And although the Drone Wars have temporarily been eclipsed in the headlines by Edward Snowden’s domestic spying revelations and, more recently, by the ongoing debate over whether to wage another “war of choice” in the Middle East, it will prove to be but a transitory absence from the front pages of our papers and news websites. For our political class, drones have become the technological equivalent of a gateway drug—a low-domestic-political-cost weapon of choice for waging endless, neo-imperial wars abroad.
In the Drone Wars, the President of the United States sits in the White House every week with his closest national security advisors, personally deciding who will die by remote control, even if the target is a U.S. citizen entitled to judicial due process under our Constitution.
In the Drone Wars, there are no American flag-draped coffins being unloaded at Dover Air Force Base in Delaware. Instead, the funerals take place half a world away, and almost inevitably involve the burial of innocent civilians, including children, every one of them a person of color and Muslim. When the taking of a human life becomes little more than a mechanical process, driven by a potent mixture of de facto ethno-religious profiling and questionable intelligence practices, it makes such an act all the more morally insidious and repellant, which is why it shocks our conscience and drives us to speak out against it.
Breaking our political class’s addiction to drones will require raising the political cost of supporting and using drones in this way. And that is why efforts such as yours here in Pennsylvania are so incredibly important. Never has the phrase “Think globally, act locally” been more relevant. You and those like you in other communities from Virginia to California are the driving force of this national anti-drone movement, and I am grateful to you and the many other dedicated local activists around the country for taking on this fight.
Over the past few years, I’ve often struggled to sum up my own fears about the perilous future we seem to be careening towards. In early 2011, after the publication of my CIA memoir Long Strange Journey, I finally hit upon the phrase that captures my current worldview: We may still be living in the United States of America, but we are no longer living in The Republic of The United States of America.
No republic worthy of the name wages endless, futile, and bankrupting imperial wars. No republic worthy of the name suspends habeas corpus, operates offshore penal colonies, spies on its own citizens, or conducts remote-controlled, due-process-free assassinations of other human beings, including some of our own citizens. No republic worthy of the name spends more than the rest of the world combined on the weapons of war while simultaneously permitting its children to go hungry, allowing its homeless veterans to sleep on sidewalks, and forcing its elderly to choose between buying home heating oil to keep warm or buying food to live. A country that creates such inhuman conditions will inevitably face God’s judgment.

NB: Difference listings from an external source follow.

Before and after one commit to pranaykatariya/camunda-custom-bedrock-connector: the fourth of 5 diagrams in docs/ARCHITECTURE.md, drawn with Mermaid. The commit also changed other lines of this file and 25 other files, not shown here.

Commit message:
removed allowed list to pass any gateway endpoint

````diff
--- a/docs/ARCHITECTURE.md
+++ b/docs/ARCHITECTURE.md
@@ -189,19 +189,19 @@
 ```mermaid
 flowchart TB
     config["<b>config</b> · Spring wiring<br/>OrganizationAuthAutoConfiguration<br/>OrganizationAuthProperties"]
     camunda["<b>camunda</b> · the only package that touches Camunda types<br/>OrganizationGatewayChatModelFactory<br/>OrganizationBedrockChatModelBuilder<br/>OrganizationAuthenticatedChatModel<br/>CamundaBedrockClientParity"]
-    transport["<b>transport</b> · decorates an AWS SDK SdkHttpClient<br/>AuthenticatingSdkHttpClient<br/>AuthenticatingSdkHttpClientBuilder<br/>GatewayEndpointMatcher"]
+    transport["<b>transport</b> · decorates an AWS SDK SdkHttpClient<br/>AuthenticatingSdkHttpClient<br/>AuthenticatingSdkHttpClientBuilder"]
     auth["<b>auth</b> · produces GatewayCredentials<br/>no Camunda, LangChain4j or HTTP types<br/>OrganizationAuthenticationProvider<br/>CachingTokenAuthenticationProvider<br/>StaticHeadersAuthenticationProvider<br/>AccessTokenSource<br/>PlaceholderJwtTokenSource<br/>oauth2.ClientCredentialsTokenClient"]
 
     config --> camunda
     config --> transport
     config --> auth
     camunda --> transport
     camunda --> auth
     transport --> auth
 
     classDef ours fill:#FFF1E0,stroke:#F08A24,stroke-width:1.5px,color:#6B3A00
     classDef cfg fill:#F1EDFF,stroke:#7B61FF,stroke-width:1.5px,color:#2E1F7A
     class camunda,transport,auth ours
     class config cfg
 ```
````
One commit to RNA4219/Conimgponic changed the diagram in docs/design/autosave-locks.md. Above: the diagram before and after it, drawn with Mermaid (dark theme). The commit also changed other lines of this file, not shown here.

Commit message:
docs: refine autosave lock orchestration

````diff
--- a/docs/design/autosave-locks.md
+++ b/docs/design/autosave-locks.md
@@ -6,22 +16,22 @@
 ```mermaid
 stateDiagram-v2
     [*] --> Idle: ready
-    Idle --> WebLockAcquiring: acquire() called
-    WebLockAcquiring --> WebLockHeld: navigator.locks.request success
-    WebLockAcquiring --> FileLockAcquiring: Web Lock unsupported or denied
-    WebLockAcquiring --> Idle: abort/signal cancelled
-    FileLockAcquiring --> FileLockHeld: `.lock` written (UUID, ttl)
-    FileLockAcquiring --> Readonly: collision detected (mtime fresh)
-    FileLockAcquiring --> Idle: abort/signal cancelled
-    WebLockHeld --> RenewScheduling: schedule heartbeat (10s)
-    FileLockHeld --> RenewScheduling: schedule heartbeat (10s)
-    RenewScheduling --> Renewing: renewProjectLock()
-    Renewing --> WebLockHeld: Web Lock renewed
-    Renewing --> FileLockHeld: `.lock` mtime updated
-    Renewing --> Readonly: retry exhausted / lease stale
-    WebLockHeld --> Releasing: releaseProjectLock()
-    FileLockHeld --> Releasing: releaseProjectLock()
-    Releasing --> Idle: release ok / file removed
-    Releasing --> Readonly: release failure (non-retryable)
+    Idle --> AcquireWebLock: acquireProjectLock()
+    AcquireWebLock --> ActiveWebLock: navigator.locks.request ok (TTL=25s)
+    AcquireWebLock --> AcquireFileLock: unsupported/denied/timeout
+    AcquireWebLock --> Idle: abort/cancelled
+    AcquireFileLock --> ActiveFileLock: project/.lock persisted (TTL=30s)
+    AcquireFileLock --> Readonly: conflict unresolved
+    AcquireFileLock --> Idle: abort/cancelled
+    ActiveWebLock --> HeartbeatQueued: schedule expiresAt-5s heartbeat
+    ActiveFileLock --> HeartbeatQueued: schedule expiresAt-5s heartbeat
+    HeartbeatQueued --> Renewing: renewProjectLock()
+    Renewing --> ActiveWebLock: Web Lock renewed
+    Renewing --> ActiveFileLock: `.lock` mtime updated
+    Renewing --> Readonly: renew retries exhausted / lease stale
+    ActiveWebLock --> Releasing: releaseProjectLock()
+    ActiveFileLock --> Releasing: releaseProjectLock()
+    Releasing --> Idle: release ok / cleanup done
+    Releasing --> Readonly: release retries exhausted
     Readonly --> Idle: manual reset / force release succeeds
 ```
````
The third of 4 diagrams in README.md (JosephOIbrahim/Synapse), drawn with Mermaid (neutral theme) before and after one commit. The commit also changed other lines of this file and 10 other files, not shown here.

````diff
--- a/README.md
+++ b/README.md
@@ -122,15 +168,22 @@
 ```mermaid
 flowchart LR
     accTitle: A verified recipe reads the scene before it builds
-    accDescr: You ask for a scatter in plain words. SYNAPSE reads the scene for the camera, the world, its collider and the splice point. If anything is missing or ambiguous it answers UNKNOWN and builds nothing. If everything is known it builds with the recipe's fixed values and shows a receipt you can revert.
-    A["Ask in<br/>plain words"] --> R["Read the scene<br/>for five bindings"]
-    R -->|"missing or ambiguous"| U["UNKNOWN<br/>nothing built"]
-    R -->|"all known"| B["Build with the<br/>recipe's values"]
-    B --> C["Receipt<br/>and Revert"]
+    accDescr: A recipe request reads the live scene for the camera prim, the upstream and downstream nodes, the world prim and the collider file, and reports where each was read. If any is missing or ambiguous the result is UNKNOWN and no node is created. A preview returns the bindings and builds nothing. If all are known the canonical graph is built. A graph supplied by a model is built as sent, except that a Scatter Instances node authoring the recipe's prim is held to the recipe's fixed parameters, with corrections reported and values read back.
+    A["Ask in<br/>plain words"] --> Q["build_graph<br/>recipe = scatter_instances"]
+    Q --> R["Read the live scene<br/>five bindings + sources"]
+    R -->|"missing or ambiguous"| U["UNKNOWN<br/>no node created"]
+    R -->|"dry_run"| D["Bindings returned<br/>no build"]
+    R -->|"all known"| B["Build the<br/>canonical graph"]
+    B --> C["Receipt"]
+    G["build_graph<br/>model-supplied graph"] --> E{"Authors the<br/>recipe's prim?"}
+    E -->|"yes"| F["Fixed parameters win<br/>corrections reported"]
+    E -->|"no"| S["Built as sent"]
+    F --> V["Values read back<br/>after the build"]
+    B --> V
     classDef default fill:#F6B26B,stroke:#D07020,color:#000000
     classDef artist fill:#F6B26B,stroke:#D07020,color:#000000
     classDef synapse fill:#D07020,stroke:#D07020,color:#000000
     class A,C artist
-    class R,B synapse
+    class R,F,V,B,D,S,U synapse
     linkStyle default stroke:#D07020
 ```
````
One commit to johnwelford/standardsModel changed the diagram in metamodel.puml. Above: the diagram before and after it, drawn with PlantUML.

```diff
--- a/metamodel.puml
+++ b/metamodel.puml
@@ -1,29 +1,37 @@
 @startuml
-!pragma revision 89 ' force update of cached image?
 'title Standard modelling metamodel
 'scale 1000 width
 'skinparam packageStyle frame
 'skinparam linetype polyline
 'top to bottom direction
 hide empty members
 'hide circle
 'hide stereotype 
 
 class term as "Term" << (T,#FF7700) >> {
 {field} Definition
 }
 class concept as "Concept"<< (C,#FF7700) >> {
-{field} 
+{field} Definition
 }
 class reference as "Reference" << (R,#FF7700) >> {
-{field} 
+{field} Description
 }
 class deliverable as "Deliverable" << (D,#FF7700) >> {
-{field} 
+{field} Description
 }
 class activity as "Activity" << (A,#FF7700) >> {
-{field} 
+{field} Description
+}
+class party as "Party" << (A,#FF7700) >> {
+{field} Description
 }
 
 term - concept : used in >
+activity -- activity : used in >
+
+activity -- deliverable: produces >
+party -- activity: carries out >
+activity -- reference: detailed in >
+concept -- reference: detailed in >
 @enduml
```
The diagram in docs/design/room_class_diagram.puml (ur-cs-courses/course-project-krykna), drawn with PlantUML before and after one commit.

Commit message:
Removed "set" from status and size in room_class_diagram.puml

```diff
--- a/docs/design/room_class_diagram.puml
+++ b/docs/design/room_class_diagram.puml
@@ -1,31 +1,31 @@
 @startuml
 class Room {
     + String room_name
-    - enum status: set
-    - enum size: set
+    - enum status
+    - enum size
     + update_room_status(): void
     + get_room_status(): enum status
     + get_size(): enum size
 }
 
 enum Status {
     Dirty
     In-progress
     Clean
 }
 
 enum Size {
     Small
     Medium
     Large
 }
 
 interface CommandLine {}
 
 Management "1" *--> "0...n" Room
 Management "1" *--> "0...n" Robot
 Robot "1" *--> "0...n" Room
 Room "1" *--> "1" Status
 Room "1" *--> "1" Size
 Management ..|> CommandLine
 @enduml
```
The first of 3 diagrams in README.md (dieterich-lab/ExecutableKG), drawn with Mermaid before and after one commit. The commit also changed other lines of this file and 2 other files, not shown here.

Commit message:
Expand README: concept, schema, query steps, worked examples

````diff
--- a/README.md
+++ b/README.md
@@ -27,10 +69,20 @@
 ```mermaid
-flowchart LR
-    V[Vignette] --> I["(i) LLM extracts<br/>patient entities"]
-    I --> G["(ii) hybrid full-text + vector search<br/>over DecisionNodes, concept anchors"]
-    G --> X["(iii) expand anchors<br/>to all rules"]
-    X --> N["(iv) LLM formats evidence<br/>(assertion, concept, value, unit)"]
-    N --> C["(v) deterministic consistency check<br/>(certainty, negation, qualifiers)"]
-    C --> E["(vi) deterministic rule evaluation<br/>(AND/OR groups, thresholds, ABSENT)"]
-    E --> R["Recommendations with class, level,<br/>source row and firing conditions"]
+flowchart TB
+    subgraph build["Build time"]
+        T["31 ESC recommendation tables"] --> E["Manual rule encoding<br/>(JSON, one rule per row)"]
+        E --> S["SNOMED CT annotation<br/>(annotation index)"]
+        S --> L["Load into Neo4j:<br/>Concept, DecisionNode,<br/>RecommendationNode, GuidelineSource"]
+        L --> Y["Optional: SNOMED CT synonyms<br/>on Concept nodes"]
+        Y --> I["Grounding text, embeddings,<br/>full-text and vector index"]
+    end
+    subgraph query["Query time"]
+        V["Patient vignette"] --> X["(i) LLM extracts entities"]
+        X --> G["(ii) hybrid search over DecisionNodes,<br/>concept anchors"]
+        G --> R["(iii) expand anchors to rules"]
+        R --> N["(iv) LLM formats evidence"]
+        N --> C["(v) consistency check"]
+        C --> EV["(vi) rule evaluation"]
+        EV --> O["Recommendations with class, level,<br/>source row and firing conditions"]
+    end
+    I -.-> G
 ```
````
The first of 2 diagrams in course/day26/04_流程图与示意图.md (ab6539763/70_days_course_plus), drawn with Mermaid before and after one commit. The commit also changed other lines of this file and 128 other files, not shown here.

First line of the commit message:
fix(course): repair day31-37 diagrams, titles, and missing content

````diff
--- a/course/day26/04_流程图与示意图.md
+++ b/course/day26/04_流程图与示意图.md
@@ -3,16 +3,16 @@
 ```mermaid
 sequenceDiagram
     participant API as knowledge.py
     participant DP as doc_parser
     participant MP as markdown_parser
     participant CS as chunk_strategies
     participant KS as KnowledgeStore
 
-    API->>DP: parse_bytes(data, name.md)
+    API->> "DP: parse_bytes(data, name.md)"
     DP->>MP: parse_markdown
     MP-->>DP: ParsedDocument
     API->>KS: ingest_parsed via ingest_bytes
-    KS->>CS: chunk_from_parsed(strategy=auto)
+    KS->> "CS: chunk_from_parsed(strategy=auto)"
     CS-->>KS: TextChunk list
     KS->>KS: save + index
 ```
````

In the years ahead, through forums like this and through other venues, I will continue my own efforts to help our fellow citizens understand these truths, and above all, to act on these truths. I take comfort in the knowledge that those of you who are here with me today are on the same long, strange but very necessary journey, sounding the same call for national repentance and redemption. Our task is a daunting one, but it is also the most important one of our lives–calling forth our best efforts, and bringing out the best in each of us.
My deep thanks to the BuxMont Coalition For Peace Action for allowing me to share my thoughts with you today. I wish you all God’s peace. Thank you.